-- What you need to do --
If a line in the material below has the word "notebook", copy it.

-- Record excerpts --
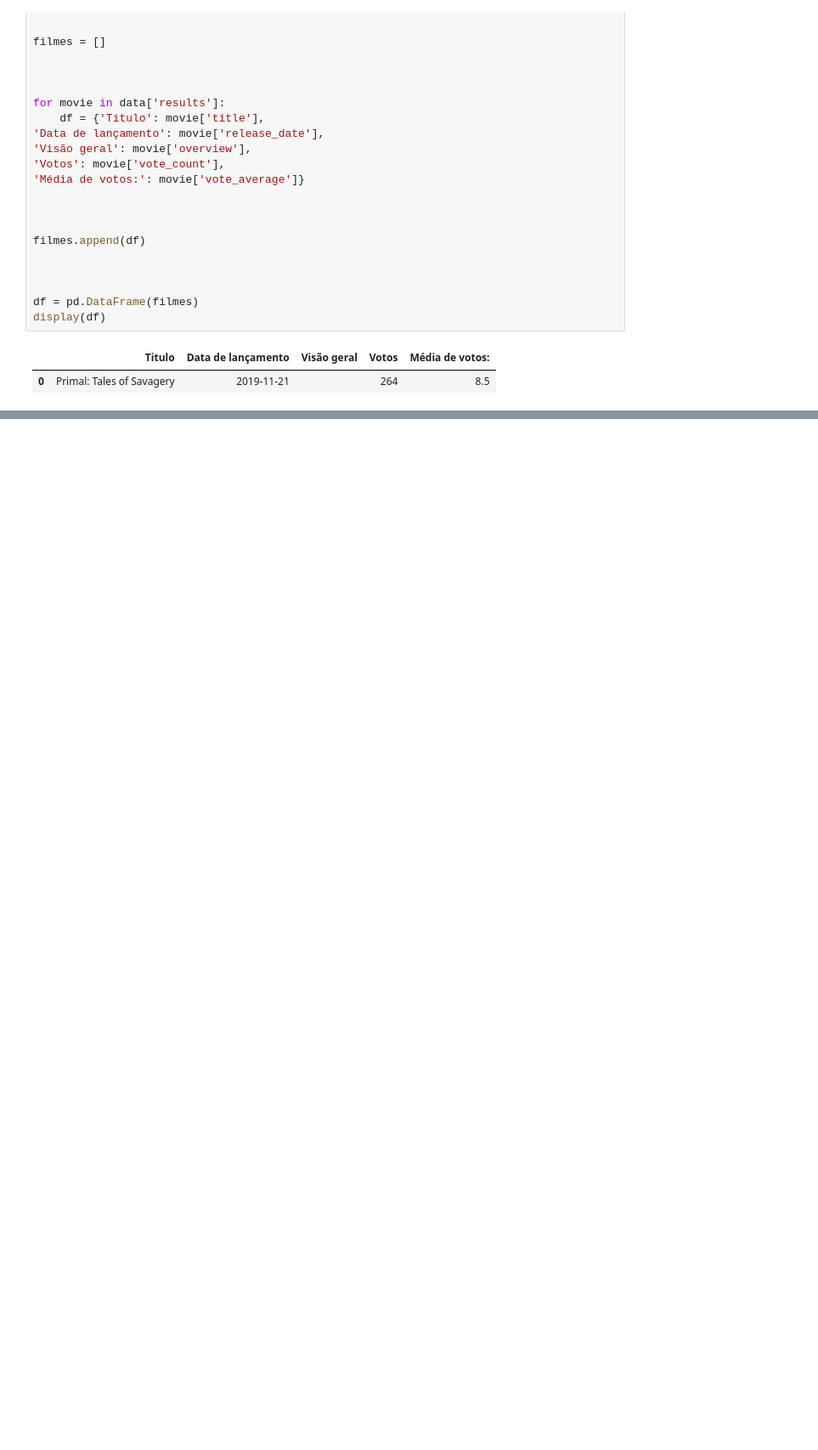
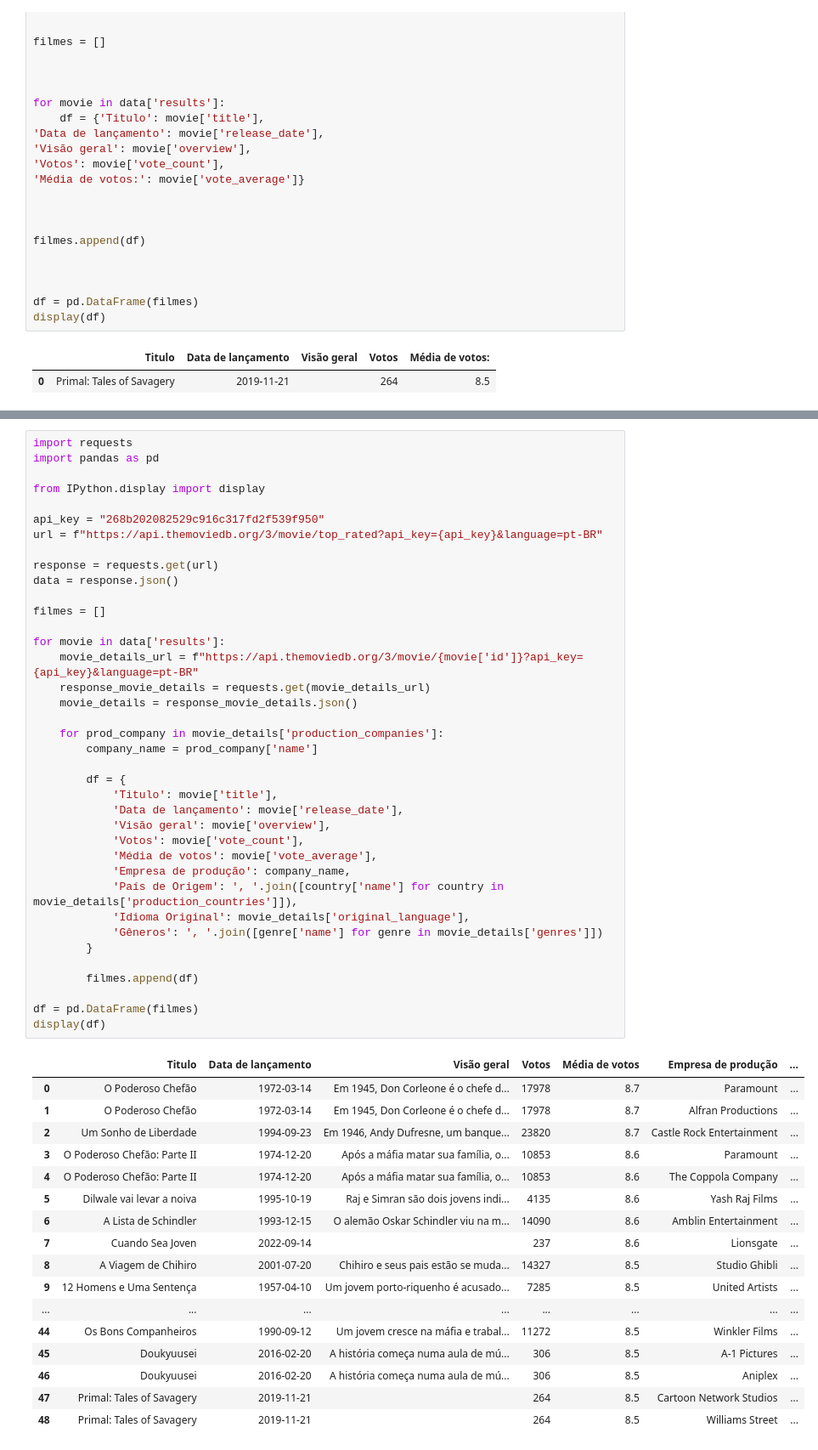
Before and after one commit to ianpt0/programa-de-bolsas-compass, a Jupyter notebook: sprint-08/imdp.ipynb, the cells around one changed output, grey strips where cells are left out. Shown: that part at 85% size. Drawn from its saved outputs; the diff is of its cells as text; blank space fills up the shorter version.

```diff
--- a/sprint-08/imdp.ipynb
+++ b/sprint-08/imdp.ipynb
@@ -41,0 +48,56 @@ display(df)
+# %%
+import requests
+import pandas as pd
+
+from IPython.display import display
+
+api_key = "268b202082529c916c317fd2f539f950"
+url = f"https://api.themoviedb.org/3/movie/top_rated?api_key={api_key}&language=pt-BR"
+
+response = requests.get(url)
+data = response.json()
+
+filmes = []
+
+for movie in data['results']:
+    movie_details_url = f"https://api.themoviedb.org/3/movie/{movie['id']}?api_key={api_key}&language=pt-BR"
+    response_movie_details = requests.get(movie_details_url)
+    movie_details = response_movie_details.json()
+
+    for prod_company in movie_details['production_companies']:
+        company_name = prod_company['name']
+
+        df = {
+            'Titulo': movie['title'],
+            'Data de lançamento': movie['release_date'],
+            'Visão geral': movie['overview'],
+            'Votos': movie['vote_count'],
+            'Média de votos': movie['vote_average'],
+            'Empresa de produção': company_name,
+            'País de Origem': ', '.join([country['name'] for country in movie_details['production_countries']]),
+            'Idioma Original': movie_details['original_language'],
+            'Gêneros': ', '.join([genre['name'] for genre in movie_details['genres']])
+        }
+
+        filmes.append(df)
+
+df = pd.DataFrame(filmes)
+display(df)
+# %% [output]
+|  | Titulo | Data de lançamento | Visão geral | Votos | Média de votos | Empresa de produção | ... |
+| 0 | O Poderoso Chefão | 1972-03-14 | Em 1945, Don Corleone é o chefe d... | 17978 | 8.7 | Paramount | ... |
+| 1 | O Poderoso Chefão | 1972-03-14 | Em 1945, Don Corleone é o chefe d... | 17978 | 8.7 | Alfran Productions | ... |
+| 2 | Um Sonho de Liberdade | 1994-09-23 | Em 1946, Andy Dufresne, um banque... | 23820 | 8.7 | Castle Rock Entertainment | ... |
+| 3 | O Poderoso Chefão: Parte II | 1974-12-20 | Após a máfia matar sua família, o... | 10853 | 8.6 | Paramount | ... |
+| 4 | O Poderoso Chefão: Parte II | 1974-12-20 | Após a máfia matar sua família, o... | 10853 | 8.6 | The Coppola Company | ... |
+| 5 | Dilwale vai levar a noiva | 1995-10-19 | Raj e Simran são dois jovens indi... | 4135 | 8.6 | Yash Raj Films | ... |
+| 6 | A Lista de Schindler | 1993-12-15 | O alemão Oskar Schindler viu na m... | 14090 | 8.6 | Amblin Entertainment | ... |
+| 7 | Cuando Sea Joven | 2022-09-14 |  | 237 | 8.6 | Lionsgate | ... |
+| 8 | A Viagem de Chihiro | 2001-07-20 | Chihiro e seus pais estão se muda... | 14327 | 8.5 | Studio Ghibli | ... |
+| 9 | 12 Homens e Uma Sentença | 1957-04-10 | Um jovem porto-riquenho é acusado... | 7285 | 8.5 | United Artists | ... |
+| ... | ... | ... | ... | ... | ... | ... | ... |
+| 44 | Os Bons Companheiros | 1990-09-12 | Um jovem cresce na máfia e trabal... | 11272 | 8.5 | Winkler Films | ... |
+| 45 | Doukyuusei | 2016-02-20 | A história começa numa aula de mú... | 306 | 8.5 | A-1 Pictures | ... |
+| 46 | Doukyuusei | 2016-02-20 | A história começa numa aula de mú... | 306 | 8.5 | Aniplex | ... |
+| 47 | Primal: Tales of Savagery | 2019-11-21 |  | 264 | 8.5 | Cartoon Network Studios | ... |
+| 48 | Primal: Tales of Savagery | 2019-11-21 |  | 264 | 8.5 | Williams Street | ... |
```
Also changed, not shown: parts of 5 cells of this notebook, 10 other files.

==

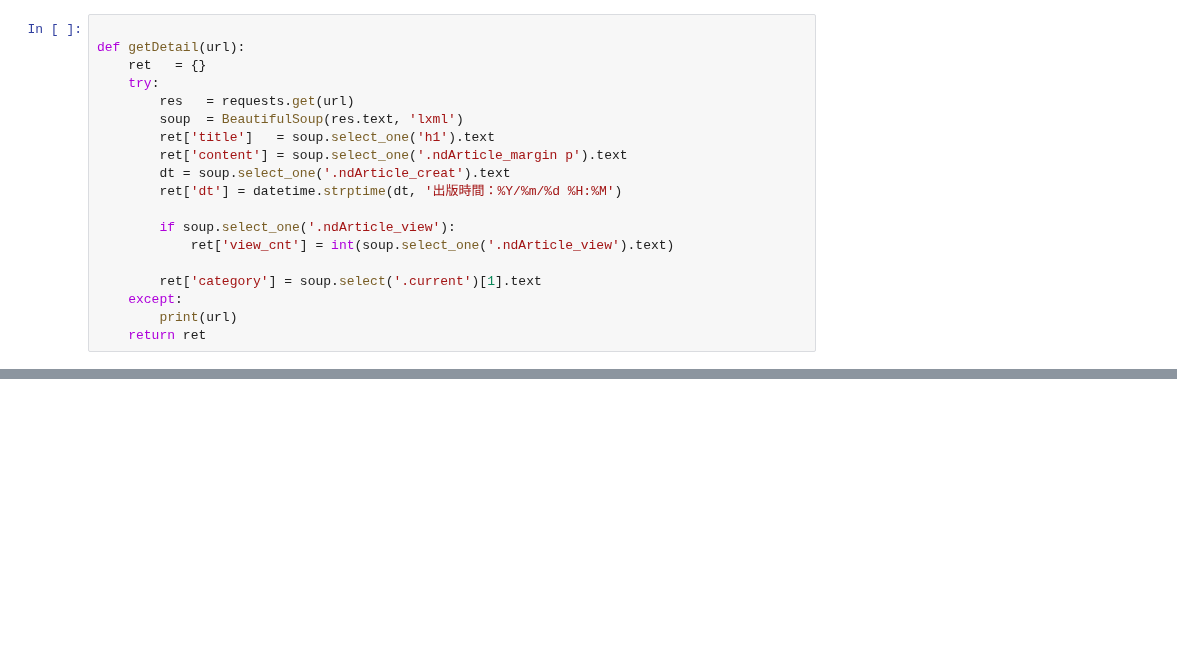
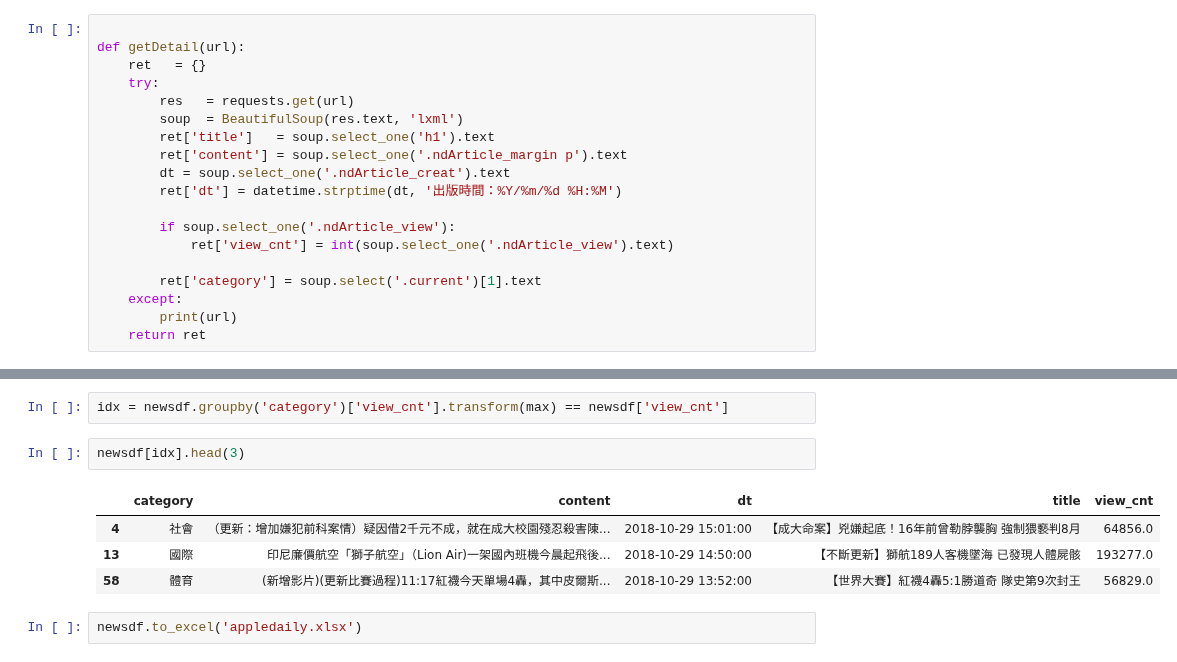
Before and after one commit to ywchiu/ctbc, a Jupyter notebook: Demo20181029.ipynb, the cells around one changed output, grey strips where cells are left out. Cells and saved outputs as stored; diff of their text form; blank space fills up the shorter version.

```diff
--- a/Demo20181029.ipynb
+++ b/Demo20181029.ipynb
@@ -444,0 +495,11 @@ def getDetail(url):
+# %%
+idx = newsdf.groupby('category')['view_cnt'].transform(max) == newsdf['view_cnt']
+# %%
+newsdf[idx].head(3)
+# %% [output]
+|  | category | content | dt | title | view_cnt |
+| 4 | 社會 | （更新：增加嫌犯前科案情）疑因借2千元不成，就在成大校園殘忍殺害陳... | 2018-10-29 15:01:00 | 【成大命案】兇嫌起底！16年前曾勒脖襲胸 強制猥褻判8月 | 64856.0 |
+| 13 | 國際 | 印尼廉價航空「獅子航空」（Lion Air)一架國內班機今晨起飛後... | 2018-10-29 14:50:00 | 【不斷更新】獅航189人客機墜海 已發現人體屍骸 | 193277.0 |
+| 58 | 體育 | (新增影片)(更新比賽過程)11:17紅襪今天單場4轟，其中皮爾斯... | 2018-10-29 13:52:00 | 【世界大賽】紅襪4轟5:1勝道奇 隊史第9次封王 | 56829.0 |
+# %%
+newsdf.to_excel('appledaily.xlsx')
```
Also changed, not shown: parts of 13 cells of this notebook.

-- Completed task --
Before and after one commit to ianpt0/programa-de-bolsas-compass, a Jupyter notebook: sprint-08/imdp.ipynb, the cells around one changed output, grey strips where cells are left out. Shown: that part at 85% size. Drawn from its saved outputs; the diff is of its cells as text; blank space fills up the shorter version.
Also changed, not shown: parts of 5 cells of this notebook, 10 other files.
Before and after one commit to ywchiu/ctbc, a Jupyter notebook: Demo20181029.ipynb, the cells around one changed output, grey strips where cells are left out. Cells and saved outputs as stored; diff of their text form; blank space fills up the shorter version.
Also changed, not shown: parts of 13 cells of this notebook.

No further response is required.